The triangle inequality states that the sum of any two sides of a non-degenerate triangle must equal more than the third side. Thus a triangle with side lengths \( 3, 4\), and \( 7 \) is not possible since \( 3+4 \not > 7 \).

This property sets a boundary on the possible lengths of an unknown side of a given triangle.
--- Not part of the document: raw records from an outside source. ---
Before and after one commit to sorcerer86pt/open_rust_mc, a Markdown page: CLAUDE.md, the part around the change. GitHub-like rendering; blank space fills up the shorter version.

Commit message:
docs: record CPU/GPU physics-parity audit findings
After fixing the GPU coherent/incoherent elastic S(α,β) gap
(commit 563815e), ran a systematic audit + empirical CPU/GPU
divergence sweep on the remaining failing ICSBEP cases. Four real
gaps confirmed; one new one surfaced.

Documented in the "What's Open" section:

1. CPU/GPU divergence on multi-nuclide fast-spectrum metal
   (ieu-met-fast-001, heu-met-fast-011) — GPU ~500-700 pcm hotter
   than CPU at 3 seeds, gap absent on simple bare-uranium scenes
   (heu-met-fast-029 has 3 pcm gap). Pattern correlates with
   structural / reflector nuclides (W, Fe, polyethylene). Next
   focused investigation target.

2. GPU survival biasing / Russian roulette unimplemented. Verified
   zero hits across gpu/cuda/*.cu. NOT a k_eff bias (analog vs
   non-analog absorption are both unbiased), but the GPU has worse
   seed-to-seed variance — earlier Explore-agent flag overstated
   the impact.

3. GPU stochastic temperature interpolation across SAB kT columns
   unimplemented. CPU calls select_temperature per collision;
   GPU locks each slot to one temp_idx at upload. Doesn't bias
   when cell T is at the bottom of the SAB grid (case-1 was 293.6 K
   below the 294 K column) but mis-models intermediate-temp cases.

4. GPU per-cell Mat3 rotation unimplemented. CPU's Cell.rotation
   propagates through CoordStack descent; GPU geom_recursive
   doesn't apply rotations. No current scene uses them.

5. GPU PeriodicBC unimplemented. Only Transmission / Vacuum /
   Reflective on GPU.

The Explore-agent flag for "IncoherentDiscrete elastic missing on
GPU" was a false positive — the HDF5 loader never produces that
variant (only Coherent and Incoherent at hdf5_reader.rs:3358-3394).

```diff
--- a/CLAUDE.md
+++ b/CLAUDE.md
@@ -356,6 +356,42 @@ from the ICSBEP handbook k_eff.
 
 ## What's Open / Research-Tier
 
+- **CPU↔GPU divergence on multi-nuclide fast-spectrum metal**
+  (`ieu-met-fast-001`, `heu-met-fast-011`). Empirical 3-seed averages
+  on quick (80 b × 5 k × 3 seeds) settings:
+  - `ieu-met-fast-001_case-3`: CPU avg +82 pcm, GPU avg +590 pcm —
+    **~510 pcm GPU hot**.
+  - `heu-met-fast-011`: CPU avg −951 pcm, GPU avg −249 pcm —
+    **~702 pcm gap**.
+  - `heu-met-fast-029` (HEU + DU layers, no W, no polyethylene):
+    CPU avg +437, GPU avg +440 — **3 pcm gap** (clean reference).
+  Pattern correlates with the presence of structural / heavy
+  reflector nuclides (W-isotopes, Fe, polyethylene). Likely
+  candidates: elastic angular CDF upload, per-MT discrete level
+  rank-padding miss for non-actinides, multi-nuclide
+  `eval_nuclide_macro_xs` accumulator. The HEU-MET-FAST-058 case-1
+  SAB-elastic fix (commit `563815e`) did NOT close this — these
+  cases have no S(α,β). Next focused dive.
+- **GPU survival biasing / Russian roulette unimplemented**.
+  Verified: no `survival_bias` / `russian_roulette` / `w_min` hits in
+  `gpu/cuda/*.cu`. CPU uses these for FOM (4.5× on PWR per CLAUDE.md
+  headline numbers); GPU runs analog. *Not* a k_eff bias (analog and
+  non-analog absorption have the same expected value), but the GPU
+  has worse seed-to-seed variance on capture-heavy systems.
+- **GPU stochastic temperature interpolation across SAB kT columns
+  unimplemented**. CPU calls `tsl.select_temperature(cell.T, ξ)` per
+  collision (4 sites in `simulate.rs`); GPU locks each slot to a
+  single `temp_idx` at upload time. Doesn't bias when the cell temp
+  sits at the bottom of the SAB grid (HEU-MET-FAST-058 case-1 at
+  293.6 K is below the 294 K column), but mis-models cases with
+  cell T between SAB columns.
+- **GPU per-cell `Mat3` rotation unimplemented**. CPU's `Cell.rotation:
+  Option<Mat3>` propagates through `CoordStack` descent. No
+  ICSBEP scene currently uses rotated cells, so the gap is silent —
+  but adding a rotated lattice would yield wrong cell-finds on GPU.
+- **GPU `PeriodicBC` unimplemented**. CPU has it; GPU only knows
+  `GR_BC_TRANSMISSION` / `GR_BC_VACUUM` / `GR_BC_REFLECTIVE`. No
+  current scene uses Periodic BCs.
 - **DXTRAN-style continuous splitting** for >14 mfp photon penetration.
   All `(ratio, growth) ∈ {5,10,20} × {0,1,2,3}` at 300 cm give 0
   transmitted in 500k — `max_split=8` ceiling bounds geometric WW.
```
For example, if we know that a triangle has side lenghts of \( 4, 8, \), and \(x\), we know that \( 4 < x < 12 \) since if \( x \leq 4 \) it will be too short to satisfy the triangle inequality ( \( 4 + x \not > 8 \) ), and if \( x \geq 12 \), then it will be too long, since \( 4 + 8 = 12 \not > x \).

Note by Arron Kau
2 years, 7 months ago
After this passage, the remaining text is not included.